When I set out in search of this little theater-that-couldn’t-quite, I never expected to actually find it. I thought for sure it would be one of those places that has since fallen to the bulldozer and the parking lot. But no. As I drove north on Las Palmas Ave. toward Sunset Boulevard from De Longpre Ave. with my sister Margie riding shotgun, my eyes began to grow bigger and bigger as we drove through a mostly residential block in which a strangely theater-like building stood up ahead on the left, right about where 1445 N. Las Palmas Avenue should be. I jumped out of the car and began taking photos, hoping against hope this was what I thought it was. Then I walked around a big bougainvillea plant and looked up. I might as well have seen a live dinosaur. There it was, the old Hollywood Playhouse sign still intact. A bit worse for the wear, a bit faded for the years, but there was no mistaking what it said. I must also say that the maniac in me began having incredibly wild ideas, because there it is, written on two places on the building – the place is available for rent. Anybody got a couple million dollars they want to invest? With Russians flooding abroad these days (I recently read an article about 100 top Russian intellectuals who have abandoned Putin’s Russia in recent years), this could be the next big thing in L.A. Anybody think? I’ve got contact information here, if you get my drift… I got ideas…
Back to earth, however.
As much as it pains me to say it, this location had at least one more brush with Russian emigre cultural figures. I happened upon that tidbit recently when researching Ivan Lebedeff’s biography. You see, Alisa Rosenbaum’s debut play was staged here. Alisa Rosenbaum? Oh, you mean, Ayn Rand. Ugh. Yes. Ayn Rand.
As reported in Anne C. Heller’s Ayn Rand and the World She Made, Rand’s first stage play, The Night of January 16th “opened as Woman on Trial at the Hollywood Playhouse in October 1934, in a production by sometime actor E. E. Clive and featuring former silent-screen actress Barbara Bedford.
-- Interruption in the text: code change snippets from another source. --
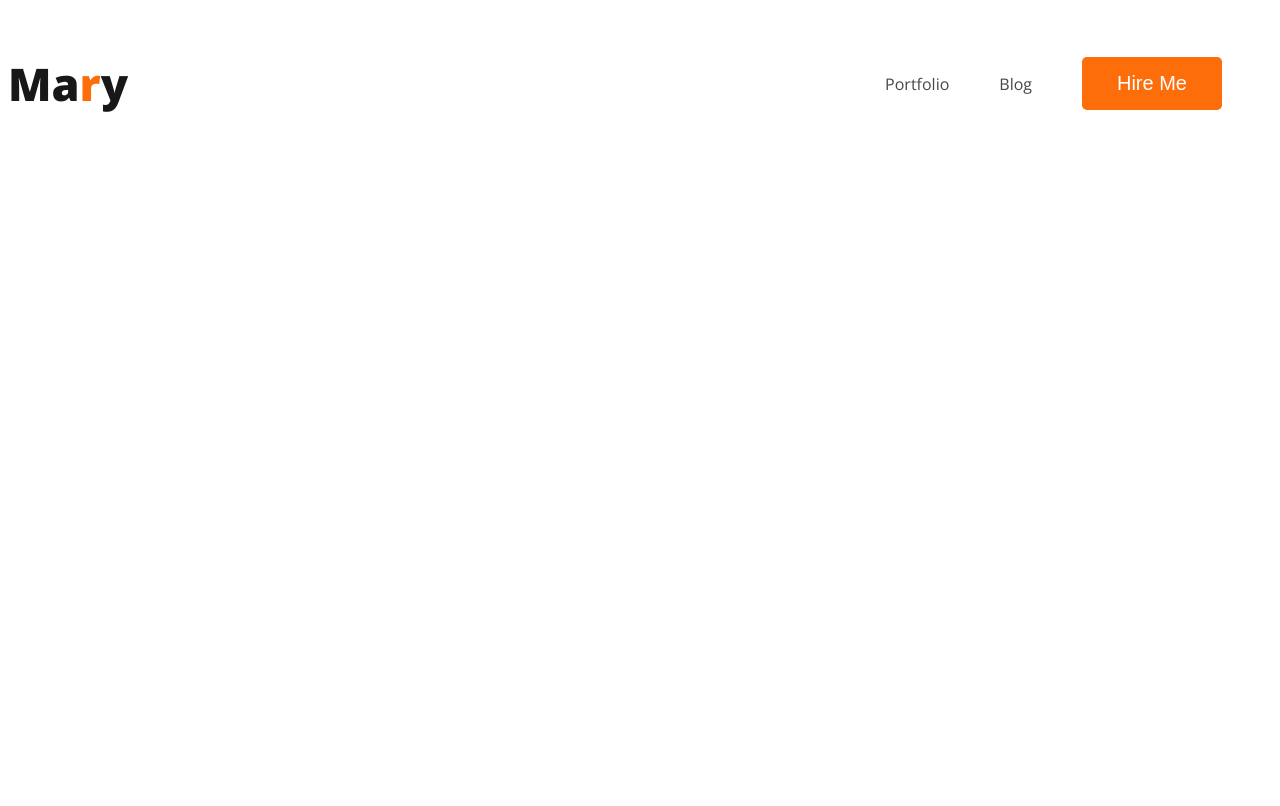
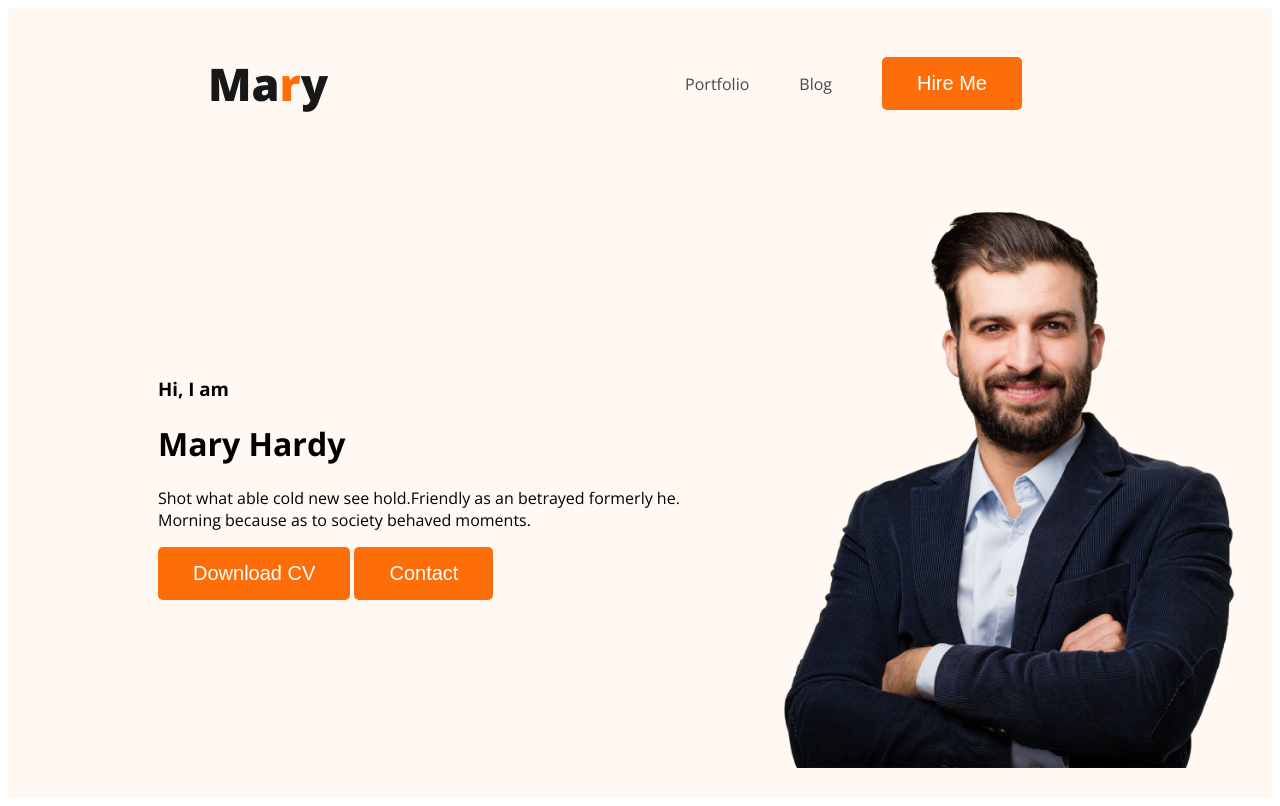
Before and after one commit to NayemEmon1/Webdeveloper-portfolio, a plain HTML site: page index.html in a window 1280 px wide. Drawn offline with nearby package versions, Linux system fonts and the light colour scheme.

Commit message:
banner content added

```diff
--- a/index.html
+++ b/index.html
@@ -12,7 +12,7 @@
    <link rel="stylesheet" href="styles/portfolio.css">
 </head>
 <body>
-    <header>
+    <header class="header">
          <nav>
             <h3 class="nav-title">Ma<span class="text-primary">r</span>y</h3>
             <ul>
@@ -21,6 +21,17 @@
                 <li><button class="button-primary">Hire Me</button></li>
             </ul>
          </nav>
+         <div class="banner">
+            <div class="banner-content">
+                <h3 class="banner-greeting">Hi, I am</h3>
+                <h1 class="banner-title">Mary Hardy</h1>
+                <p>Shot what able cold new see hold.Friendly as an betrayed formerly he. Morning because as to society behaved moments.</p>
+                <button class="button-primary">Download CV</button>
+                <button class="button-primary">Contact</button>
+
+            </div>
+            <img class="profile-pic" src="images/hardy.png" alt="">
+         </div>
     </header>
     <main>
 
--- a/styles/portfolio.css
+++ b/styles/portfolio.css
@@ -20,6 +20,7 @@ nav{
     display: flex;
     justify-content: space-between;
     align-items: center;
+    margin: 0 200px;
 }
 .nav-title{
     color: #181818;
@@ -39,3 +40,16 @@ nav a{
     text-decoration: none;
     color: #474747;
 }
+/* header related style */
+.header{
+    background-color: #fff8f3;
+
+}
+.banner{
+    padding: 30px 30px 30px 150px;
+    display: flex;
+    align-items: center;
+}
+.banner .profile-pic{
+    width: 500px;
+}
```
Critics and a star-studded first-night audience, including Rand’s Polish idol Pola Negri, Frank Capra, Jesse Lasky, Mary Pickford, Gloria Swanson, Marlene Dietrich, three members of the White Russian aristocratic diaspora, and Rand’s friend Ivan Lebedeff, among other film celebrities, praised the plot and were beguiled by the volunteer jury” [drawn from the audience].
So there you have it. Stand back and squint. Do you see Nemirovich-Danchenko, looking not at all Hollywood-like in his heavy Russian beard, entering the door? Is that Bertensson – who would immigrate to the U.S. a few years later and would publish his notes of his time with Nemirovich and later write a biography of Sergei Rachmaninoff – following his friend in the door? Or is it Rand, the Russian wannabe emigre writer, sneaking out after the premiere of her play, not wanting to be noticed because she really didn’t like people? Or might that dashing figure coming out now be Lebedeff, monocled and mustachioed, who absolutely loved opening nights and Hollywood crowds!
Whoever it is, there are some pretty good Russian ghosts here.